If one glances around the modern infrastructure of the twentieth century, structures of the late eighteenth and nineteenth century are prevalent, having been used for, amongst other structures, viaducts, arch bridges and retaining walls. In the main these structures were built using unreinforced mass brickwork or natural stone.
Masonry construction today is used primarily for non-load bearing and load bearing walls, usually for aesthetic reasons, the latter being subjected to imposed load conditions whilst the former bearing only its self-weight.
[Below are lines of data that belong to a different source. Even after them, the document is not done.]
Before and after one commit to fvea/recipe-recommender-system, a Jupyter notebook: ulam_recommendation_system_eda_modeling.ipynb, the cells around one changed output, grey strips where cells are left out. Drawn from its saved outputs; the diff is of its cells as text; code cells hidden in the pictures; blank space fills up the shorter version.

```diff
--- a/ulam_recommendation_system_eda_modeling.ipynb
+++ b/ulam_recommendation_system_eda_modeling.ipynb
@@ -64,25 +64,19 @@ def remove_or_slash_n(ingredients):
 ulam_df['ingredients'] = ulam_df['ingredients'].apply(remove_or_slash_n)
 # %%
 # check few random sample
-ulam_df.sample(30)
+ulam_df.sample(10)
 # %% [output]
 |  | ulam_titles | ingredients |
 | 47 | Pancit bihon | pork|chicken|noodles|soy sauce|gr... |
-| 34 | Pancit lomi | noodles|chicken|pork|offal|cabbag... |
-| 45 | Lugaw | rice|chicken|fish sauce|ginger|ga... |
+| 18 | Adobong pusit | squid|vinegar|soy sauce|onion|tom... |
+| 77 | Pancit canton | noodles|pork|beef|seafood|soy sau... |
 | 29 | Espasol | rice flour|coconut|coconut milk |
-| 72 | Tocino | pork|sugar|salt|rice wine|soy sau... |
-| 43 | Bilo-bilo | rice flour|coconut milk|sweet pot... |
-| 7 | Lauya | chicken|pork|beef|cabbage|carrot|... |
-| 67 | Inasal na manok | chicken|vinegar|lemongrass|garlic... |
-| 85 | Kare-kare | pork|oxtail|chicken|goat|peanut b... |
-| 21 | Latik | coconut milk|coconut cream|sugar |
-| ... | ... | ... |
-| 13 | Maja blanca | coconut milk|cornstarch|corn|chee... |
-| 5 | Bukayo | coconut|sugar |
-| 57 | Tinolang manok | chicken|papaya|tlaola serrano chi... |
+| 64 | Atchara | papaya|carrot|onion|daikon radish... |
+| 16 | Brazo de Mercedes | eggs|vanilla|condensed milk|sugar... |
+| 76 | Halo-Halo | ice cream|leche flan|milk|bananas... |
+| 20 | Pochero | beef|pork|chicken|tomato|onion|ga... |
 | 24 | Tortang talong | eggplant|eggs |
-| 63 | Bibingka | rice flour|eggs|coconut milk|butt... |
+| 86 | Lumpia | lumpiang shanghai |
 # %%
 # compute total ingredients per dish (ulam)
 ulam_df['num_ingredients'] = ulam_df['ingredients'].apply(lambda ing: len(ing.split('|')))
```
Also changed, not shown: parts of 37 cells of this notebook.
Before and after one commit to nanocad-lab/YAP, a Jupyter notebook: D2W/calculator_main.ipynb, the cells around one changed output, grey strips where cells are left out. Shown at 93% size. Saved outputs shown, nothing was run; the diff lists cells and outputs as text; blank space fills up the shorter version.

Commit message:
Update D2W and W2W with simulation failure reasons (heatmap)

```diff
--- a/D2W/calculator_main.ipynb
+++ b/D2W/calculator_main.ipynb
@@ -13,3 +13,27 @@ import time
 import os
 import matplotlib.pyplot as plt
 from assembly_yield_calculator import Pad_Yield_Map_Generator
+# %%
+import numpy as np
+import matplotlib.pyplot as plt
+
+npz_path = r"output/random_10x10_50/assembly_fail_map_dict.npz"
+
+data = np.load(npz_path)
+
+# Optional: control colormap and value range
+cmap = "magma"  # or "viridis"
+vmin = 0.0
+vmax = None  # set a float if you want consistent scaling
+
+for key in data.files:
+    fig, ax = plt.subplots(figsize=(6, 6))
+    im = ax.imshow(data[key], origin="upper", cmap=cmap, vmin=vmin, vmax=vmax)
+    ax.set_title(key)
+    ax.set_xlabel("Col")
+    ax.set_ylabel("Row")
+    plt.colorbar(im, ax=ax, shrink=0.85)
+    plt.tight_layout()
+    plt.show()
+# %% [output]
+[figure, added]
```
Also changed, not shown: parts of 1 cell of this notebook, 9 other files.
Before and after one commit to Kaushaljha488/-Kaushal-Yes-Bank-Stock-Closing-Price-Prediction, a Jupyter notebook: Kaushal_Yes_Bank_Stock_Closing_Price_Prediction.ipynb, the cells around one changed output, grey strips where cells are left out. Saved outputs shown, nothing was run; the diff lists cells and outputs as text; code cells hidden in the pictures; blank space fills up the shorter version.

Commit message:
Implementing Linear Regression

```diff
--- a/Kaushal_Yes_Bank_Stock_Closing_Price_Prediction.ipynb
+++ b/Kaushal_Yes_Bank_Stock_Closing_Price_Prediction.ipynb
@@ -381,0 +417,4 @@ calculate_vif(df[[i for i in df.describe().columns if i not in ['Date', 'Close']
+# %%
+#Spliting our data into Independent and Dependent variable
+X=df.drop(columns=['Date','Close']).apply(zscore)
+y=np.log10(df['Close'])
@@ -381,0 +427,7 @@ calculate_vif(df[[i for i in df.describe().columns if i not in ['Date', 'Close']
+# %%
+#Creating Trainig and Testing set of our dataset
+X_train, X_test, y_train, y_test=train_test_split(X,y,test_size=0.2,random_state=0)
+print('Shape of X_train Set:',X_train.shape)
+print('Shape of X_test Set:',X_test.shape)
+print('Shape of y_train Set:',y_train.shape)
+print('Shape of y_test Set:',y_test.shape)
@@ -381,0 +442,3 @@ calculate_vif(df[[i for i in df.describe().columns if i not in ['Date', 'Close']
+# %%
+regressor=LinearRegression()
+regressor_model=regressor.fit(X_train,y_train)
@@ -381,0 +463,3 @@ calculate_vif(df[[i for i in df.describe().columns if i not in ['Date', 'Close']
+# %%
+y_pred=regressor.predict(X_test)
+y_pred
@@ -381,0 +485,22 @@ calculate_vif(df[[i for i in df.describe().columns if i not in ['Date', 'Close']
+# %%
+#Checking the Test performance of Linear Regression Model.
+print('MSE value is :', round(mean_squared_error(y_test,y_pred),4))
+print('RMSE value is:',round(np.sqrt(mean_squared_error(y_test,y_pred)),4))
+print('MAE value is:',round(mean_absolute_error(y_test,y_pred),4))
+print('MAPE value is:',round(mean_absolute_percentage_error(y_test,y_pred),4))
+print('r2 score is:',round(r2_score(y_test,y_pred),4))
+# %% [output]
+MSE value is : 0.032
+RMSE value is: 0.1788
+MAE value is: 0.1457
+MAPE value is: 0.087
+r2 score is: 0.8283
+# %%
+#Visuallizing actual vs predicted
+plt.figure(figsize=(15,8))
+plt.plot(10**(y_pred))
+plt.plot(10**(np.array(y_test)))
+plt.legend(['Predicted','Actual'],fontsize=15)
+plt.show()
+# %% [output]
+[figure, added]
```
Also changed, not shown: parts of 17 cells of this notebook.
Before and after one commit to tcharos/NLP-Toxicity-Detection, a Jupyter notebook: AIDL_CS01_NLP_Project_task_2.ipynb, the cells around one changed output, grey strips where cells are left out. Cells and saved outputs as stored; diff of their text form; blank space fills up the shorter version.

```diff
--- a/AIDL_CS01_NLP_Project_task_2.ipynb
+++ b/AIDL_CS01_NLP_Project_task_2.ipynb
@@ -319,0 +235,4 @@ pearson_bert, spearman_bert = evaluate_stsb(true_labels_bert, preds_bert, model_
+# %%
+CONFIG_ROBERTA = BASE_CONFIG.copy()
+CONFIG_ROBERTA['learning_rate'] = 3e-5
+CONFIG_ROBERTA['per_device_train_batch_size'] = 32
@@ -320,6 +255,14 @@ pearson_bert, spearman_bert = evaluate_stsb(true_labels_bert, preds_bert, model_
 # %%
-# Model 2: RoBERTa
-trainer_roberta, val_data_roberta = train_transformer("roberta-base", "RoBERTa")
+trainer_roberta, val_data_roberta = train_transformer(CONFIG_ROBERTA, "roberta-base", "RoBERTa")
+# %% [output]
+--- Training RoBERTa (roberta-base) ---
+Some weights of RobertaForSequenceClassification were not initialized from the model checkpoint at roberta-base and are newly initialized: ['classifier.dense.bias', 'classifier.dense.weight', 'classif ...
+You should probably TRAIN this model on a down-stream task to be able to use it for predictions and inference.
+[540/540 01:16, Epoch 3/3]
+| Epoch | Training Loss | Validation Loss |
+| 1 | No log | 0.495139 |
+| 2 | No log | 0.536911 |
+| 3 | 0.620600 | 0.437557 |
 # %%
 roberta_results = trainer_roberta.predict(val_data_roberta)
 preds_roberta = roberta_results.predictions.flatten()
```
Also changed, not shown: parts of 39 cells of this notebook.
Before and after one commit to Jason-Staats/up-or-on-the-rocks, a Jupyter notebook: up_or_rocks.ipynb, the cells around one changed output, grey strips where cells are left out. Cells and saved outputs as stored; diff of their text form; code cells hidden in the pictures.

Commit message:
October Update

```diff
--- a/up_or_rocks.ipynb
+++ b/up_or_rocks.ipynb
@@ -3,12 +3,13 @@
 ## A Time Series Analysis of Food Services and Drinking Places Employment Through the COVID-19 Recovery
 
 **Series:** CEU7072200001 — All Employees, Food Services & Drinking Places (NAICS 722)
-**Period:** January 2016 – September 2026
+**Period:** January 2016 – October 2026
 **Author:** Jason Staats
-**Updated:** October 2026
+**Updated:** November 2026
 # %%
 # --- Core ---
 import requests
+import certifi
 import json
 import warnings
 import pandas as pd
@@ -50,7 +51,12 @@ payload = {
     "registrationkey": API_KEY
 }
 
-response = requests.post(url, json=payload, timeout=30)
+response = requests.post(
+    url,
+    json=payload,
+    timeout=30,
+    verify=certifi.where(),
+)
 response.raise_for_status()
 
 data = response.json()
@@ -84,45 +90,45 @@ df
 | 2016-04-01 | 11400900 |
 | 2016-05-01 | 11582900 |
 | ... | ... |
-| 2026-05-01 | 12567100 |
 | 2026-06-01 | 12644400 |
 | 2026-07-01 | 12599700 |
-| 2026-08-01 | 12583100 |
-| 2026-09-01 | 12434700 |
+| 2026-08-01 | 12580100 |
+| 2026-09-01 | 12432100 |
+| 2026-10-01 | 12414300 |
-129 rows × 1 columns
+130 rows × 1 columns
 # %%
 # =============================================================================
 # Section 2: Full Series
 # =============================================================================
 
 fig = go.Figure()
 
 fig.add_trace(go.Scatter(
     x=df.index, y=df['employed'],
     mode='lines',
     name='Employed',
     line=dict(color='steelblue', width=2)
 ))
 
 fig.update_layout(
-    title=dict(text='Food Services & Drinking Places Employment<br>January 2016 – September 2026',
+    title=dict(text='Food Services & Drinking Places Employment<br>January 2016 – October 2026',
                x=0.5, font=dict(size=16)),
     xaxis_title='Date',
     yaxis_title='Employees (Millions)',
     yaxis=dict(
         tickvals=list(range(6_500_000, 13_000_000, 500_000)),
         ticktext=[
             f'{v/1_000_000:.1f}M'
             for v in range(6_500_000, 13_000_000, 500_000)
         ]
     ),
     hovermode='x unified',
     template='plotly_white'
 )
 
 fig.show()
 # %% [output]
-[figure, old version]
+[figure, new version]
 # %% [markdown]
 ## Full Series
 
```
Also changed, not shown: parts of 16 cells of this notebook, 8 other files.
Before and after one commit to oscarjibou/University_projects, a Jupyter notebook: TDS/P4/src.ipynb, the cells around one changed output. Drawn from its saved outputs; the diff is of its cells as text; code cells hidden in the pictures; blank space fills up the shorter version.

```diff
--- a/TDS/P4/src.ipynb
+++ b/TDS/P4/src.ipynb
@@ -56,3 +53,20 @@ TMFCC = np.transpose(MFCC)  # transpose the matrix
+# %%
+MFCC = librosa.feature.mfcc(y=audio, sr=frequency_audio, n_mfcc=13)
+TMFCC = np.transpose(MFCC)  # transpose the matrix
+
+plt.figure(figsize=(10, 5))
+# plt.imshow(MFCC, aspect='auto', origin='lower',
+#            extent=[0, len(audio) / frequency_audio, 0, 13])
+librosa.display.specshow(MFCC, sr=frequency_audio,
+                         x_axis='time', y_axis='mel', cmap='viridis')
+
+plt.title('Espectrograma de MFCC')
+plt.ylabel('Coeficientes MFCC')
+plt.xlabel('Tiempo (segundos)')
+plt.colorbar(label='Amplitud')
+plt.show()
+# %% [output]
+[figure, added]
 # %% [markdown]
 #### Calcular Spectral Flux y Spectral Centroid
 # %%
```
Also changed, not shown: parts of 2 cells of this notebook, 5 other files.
Many of yesteryears structures have been exposed to loading conditions and degrees of exposure far in excess of their original intended design conditions, often with limited maintenance, yet today they are still performing more than adequately and form an accepted part of our environment.
This symposium paper (1.5 Mb PDF) briefly considers the history of masonry in civil engineering looking at traditional retaining solutions, and present day construction methods with regard to reinforced and unreinforced masonry earth retaining structures, incorporating such materials as clay, concrete and natural stone.